- Trying to stay relaxed and not worry about getting an erection before and during sex is also important. Being anxious will only make you feel worse and cause performance anxiety
- Discussing your expectations with your partner before sex and knowing their expectations may also help in reducing your anxiety
Lifestyle changes – you can also make long term adjustments to your lifestyle so you are less likely to have problems in the future. These include:
- Eating a healthy balanced diet – this will help maintain your blood pressure, cholesterol and sugar levels within the normal range
- Maintaining a healthy weight
- Looking after your emotional health
- Stopping smoking
- Reducing your alcohol intake
Blahd, W. (2017). Drugs linked to erectile dysfunction. WebMD. [online] Available at: https://www.webmd.com/erectile-dysfunction/guide/drugs-linked-erectile-dysfunction [accessed 14th June 2018].
DerSarkissian, C. (2017). Understanding erectile dysfunction -- the basics. WebMD. [online] Available at: https://www.webmd.com/erectile-dysfunction/understanding-erectile-dysfunction-basics [accessed 10th January 2019].
Janssen, E. et al (2014). Patterns of sexual arousal in young, heterosexual men who experience condom-associated erection problems (CAEP). J Sex Med; 11(9): 2285-2291. [online] Available at: https://pubmed.ncbi.nlm.nih.gov/24787349/. [accessed 12th May 2021]
Joint Formulary Committee (2016). British National Formulary, 70 ed. London: BMJ Group and Pharmaceutical Press.
Joint Formulary Committee. Erectile dysfunction. BMJ Group. [online] Available at: https://bnf.nice.org.uk/treatment-summary/erectile-dysfunction.html [accessed 14th June 2018].

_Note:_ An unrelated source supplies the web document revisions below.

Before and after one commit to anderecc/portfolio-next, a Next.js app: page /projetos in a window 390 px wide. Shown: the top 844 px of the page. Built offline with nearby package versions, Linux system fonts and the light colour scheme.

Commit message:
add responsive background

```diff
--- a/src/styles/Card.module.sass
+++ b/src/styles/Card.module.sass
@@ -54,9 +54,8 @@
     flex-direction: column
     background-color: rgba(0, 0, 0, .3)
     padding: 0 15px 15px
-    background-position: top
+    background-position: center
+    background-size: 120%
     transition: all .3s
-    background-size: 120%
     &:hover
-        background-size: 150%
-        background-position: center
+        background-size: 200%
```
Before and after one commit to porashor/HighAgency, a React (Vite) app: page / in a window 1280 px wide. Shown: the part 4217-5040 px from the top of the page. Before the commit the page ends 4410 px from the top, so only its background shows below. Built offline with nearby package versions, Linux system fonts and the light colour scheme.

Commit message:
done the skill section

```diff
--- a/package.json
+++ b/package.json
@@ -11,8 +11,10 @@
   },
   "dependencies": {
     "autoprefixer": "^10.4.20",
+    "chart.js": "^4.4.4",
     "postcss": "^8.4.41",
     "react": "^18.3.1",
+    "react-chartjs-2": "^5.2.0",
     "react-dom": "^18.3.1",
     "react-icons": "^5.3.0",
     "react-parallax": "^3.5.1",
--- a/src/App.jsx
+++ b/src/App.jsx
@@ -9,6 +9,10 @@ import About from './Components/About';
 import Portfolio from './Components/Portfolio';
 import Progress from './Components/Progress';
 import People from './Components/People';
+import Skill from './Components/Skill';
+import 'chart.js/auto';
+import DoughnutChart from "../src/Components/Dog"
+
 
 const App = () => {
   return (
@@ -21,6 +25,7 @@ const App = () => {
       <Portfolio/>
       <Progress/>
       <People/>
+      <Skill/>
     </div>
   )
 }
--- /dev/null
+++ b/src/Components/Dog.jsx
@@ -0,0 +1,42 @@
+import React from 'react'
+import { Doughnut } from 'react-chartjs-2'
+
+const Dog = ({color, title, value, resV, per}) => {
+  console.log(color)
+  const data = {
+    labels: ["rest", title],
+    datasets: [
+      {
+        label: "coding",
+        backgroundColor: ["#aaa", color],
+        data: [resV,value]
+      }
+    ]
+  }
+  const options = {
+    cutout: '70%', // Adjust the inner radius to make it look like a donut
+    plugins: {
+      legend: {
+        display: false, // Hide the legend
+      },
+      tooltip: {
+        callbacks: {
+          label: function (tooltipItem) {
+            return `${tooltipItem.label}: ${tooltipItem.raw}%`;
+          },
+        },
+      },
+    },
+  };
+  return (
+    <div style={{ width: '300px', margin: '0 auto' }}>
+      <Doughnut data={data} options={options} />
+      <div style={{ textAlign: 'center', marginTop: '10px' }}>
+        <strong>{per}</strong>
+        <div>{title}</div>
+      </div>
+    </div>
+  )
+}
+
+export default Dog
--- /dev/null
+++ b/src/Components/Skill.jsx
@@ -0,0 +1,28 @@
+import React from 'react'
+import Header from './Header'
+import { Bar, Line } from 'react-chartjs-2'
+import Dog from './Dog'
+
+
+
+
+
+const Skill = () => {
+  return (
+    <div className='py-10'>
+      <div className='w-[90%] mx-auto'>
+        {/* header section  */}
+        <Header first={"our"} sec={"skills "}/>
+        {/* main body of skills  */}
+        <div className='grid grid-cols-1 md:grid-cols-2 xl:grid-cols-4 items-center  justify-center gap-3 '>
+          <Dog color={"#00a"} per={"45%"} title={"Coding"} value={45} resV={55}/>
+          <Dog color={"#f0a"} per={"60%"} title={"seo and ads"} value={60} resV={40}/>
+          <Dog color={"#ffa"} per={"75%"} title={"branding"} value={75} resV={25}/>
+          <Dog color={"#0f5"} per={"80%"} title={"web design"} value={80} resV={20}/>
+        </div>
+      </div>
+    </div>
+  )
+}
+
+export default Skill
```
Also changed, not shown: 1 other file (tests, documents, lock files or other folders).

- Viagra Dosage
- Viagra Side Effects
- Can you get Viagra without a prescription?
- What Are the Alternatives to Viagra?
- Viagra for Women
- 10 Simple Tips to Combat Male Infertility
- The Definitive Guide to Buying Prescription Drugs Online
- Erection pills
- How Long Does It Take for Viagra to Work?
- What is Kamagra?
- Performance Anxiety
- Flibanserin (Addyi)
- Morning Erections
- Sildenafil NHS